**Directions**.
What lines below include the string "DISPATCH"? Pick them out and copy them.

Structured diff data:

————————

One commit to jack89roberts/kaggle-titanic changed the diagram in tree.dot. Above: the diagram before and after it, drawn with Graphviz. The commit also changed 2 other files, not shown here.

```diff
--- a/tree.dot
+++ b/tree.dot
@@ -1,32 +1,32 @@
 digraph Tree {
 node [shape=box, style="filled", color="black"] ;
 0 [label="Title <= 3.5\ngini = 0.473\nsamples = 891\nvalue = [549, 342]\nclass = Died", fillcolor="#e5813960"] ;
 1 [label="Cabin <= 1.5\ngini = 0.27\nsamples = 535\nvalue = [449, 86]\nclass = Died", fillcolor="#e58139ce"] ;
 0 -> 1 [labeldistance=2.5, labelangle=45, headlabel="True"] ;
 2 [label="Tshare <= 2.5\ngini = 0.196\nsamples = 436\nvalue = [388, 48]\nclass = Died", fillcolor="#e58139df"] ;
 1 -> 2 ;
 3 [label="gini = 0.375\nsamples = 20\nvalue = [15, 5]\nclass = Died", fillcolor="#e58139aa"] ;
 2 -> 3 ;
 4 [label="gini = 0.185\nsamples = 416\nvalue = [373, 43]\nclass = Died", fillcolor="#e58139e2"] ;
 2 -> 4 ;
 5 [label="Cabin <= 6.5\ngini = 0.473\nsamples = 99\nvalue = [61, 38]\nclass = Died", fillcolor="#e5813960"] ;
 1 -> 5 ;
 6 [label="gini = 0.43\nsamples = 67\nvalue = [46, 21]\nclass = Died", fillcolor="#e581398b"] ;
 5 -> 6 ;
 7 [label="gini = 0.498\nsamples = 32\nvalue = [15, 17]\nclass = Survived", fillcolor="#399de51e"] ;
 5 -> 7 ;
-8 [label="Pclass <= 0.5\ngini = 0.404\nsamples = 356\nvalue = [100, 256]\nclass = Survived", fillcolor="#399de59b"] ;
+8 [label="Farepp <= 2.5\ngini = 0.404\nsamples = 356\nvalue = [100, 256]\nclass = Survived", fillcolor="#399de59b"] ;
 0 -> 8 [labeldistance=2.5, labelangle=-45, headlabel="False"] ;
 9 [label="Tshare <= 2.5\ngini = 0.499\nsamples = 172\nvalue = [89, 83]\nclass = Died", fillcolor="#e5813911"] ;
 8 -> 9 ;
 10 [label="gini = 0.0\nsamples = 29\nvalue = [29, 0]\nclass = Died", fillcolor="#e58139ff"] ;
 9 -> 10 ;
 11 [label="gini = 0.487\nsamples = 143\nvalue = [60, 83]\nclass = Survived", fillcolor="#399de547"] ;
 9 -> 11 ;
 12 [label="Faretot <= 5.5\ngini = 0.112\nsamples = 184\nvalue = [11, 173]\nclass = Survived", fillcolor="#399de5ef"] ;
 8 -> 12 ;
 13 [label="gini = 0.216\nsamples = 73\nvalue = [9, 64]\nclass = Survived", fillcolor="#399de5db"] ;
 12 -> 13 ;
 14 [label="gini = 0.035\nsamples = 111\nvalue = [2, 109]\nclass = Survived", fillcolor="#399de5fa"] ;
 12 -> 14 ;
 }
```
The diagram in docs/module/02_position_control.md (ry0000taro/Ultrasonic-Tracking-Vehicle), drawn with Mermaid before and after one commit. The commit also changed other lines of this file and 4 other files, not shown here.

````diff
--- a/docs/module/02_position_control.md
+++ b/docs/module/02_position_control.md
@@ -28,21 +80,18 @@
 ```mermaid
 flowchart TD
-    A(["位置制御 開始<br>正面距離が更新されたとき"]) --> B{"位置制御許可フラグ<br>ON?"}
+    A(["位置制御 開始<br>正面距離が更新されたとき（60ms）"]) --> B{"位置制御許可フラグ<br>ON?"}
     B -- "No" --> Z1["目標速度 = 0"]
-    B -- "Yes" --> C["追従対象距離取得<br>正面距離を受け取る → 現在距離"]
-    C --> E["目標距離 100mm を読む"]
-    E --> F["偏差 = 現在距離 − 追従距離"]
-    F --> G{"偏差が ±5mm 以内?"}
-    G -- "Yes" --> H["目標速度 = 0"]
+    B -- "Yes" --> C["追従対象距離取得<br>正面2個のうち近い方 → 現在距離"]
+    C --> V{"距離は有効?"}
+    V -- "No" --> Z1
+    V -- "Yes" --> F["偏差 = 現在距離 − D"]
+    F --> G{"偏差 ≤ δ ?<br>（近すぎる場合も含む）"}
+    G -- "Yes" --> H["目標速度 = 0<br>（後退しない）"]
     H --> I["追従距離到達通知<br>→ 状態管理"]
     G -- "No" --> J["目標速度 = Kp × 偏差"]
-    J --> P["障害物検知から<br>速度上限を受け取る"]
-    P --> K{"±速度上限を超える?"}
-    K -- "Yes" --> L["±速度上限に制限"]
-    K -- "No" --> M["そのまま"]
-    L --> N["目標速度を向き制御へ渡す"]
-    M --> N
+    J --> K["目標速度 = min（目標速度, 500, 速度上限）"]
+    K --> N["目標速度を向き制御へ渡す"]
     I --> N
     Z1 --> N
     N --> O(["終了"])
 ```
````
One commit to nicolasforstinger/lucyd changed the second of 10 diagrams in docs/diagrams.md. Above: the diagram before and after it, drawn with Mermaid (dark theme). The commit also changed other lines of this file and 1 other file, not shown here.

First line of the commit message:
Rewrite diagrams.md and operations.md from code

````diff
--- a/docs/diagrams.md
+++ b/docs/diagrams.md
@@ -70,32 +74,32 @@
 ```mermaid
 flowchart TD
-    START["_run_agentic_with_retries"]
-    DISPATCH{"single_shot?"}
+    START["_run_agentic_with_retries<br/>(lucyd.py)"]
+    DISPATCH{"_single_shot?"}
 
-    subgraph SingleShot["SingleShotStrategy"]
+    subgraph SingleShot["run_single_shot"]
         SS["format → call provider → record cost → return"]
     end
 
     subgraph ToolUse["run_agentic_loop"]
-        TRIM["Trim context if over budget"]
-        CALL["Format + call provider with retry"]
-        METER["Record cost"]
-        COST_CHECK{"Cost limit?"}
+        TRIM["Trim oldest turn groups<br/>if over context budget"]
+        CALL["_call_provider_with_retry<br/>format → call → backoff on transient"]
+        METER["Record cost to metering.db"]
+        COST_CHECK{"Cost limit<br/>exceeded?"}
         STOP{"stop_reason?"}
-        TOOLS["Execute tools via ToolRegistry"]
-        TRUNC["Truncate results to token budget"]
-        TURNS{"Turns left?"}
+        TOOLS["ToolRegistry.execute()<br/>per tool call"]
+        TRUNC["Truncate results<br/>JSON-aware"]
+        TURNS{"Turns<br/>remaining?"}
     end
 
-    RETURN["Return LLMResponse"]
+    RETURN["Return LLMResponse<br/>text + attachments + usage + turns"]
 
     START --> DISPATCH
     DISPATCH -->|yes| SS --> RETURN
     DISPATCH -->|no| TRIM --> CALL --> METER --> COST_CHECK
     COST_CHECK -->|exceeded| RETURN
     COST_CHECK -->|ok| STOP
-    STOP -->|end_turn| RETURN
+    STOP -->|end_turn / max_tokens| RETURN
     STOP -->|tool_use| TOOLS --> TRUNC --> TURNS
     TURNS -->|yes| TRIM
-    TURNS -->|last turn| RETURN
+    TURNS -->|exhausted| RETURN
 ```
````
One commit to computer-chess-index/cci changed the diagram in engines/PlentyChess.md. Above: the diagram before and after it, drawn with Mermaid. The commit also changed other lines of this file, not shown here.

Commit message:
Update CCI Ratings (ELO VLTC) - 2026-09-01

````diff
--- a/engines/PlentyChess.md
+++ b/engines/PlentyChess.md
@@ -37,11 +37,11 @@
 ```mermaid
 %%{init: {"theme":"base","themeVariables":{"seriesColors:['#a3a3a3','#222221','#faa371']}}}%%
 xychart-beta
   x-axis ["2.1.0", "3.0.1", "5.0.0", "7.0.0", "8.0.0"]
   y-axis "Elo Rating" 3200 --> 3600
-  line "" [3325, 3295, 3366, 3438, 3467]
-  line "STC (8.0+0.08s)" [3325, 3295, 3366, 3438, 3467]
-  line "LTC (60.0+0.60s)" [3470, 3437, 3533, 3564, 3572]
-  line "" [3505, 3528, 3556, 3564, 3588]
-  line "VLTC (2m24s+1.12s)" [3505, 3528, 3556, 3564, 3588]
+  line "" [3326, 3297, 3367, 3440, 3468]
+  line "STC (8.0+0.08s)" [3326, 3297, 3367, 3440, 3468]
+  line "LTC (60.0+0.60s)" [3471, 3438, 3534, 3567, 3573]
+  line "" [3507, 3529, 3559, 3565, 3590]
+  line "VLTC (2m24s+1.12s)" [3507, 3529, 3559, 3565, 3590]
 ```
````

————————

**Finished exercise**.
-    DISPATCH{"single_shot?"}
+    DISPATCH{"_single_shot?"}
     START --> DISPATCH
     DISPATCH -->|yes| SS --> RETURN
     DISPATCH -->|no| TRIM --> CALL --> METER --> COST_CHECK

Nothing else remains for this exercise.